**What you are asked to do:**
Every line that contains "background" must be located and copied from the data.

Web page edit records

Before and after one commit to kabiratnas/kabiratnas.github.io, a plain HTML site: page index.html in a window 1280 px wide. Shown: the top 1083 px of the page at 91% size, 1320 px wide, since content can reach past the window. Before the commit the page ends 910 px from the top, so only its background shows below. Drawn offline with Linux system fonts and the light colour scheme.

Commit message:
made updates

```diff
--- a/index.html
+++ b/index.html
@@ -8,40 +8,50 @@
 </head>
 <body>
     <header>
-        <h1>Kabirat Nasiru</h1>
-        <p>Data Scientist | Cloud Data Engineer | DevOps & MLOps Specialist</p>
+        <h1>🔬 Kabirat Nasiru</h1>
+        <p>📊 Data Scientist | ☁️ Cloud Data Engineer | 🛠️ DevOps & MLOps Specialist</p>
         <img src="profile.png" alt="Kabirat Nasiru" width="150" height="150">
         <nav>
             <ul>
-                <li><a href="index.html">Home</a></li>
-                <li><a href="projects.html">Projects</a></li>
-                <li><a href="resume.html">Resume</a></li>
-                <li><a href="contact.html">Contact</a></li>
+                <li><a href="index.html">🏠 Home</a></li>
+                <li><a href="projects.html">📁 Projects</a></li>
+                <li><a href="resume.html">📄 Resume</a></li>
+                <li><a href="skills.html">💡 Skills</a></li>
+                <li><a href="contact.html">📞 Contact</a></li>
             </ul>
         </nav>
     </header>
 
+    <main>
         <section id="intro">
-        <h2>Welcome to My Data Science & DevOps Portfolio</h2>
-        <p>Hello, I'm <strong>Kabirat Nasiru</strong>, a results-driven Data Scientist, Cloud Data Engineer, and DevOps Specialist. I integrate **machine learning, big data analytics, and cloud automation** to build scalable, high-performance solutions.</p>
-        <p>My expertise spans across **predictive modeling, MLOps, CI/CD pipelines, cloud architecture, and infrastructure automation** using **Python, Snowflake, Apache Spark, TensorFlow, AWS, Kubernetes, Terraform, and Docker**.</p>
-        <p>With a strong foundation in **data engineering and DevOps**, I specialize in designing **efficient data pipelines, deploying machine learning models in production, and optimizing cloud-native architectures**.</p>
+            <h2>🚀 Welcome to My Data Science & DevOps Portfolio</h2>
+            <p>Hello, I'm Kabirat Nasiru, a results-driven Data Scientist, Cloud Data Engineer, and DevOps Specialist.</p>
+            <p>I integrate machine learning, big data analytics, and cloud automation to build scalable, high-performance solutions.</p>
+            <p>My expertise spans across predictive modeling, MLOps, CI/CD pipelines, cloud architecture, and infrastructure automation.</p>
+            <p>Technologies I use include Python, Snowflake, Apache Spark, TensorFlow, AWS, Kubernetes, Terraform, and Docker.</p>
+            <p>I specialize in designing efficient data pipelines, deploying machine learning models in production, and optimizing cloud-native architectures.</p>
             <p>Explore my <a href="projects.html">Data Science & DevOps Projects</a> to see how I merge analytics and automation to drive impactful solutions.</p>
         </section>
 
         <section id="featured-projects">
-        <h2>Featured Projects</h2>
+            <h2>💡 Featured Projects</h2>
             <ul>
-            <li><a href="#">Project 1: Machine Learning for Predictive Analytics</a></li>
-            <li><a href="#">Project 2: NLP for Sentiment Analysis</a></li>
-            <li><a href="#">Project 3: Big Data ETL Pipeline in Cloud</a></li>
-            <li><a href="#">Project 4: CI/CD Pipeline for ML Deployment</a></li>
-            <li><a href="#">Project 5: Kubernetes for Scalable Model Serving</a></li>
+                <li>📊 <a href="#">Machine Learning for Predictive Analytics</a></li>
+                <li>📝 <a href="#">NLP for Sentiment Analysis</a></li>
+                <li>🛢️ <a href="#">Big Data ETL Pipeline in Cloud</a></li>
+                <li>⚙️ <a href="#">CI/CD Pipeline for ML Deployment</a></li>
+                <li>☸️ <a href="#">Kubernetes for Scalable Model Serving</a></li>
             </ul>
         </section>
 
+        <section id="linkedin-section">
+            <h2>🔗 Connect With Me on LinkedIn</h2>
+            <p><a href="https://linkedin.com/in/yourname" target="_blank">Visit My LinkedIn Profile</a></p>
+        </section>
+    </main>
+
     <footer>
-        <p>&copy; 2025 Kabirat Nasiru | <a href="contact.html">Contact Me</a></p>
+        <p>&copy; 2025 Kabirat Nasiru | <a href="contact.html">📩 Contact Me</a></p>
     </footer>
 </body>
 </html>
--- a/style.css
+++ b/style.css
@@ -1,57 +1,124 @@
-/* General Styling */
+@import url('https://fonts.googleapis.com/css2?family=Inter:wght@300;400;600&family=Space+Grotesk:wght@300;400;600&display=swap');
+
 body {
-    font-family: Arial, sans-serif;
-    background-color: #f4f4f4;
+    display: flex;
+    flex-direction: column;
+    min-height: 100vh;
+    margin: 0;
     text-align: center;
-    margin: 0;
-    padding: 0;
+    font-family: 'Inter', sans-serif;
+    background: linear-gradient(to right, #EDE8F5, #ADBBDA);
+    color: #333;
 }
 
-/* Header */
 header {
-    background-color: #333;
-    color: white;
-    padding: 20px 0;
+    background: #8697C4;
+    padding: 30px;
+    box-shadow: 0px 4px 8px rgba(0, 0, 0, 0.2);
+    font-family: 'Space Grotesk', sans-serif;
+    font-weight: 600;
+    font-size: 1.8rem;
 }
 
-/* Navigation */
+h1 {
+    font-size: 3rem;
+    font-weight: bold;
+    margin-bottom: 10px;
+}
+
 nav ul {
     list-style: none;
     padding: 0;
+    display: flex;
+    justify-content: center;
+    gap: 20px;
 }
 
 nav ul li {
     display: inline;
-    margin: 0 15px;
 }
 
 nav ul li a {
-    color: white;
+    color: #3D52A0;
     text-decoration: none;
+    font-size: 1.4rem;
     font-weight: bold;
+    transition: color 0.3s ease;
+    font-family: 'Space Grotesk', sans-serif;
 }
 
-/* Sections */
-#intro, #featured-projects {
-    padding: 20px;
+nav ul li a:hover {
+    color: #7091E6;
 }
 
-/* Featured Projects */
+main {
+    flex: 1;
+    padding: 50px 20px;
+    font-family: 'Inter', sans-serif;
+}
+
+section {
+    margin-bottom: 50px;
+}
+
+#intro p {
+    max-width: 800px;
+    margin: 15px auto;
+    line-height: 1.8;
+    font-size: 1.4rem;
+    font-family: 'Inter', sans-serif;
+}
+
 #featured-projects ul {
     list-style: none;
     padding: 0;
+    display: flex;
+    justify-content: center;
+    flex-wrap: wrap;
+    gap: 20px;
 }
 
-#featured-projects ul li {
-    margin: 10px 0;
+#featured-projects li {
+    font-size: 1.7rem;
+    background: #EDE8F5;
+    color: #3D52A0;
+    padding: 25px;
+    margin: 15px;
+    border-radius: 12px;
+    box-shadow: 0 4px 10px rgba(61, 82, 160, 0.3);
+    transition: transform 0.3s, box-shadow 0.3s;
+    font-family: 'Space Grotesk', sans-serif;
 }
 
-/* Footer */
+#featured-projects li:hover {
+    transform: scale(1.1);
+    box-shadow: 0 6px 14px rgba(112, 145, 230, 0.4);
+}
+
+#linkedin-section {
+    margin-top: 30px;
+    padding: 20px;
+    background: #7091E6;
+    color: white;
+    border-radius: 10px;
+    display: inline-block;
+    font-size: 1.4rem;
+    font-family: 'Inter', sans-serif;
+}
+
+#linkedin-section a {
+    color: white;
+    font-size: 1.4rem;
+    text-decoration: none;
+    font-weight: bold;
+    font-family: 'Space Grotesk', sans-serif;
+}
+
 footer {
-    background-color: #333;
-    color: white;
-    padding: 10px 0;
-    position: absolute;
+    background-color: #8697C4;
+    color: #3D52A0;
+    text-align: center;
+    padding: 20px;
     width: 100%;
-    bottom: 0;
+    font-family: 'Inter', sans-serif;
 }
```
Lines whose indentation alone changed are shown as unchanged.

**Output below:**
Before and after one commit to kabiratnas/kabiratnas.github.io, a plain HTML site: page index.html in a window 1280 px wide. Shown: the top 1083 px of the page at 91% size, 1320 px wide, since content can reach past the window. Before the commit the page ends 910 px from the top, so only its background shows below. Drawn offline with Linux system fonts and the light colour scheme.
-    background-color: #f4f4f4;
+    background: linear-gradient(to right, #EDE8F5, #ADBBDA);
-    background-color: #333;
+    background: #8697C4;
+    background: #EDE8F5;
+    background: #7091E6;
-    background-color: #333;
+    background-color: #8697C4;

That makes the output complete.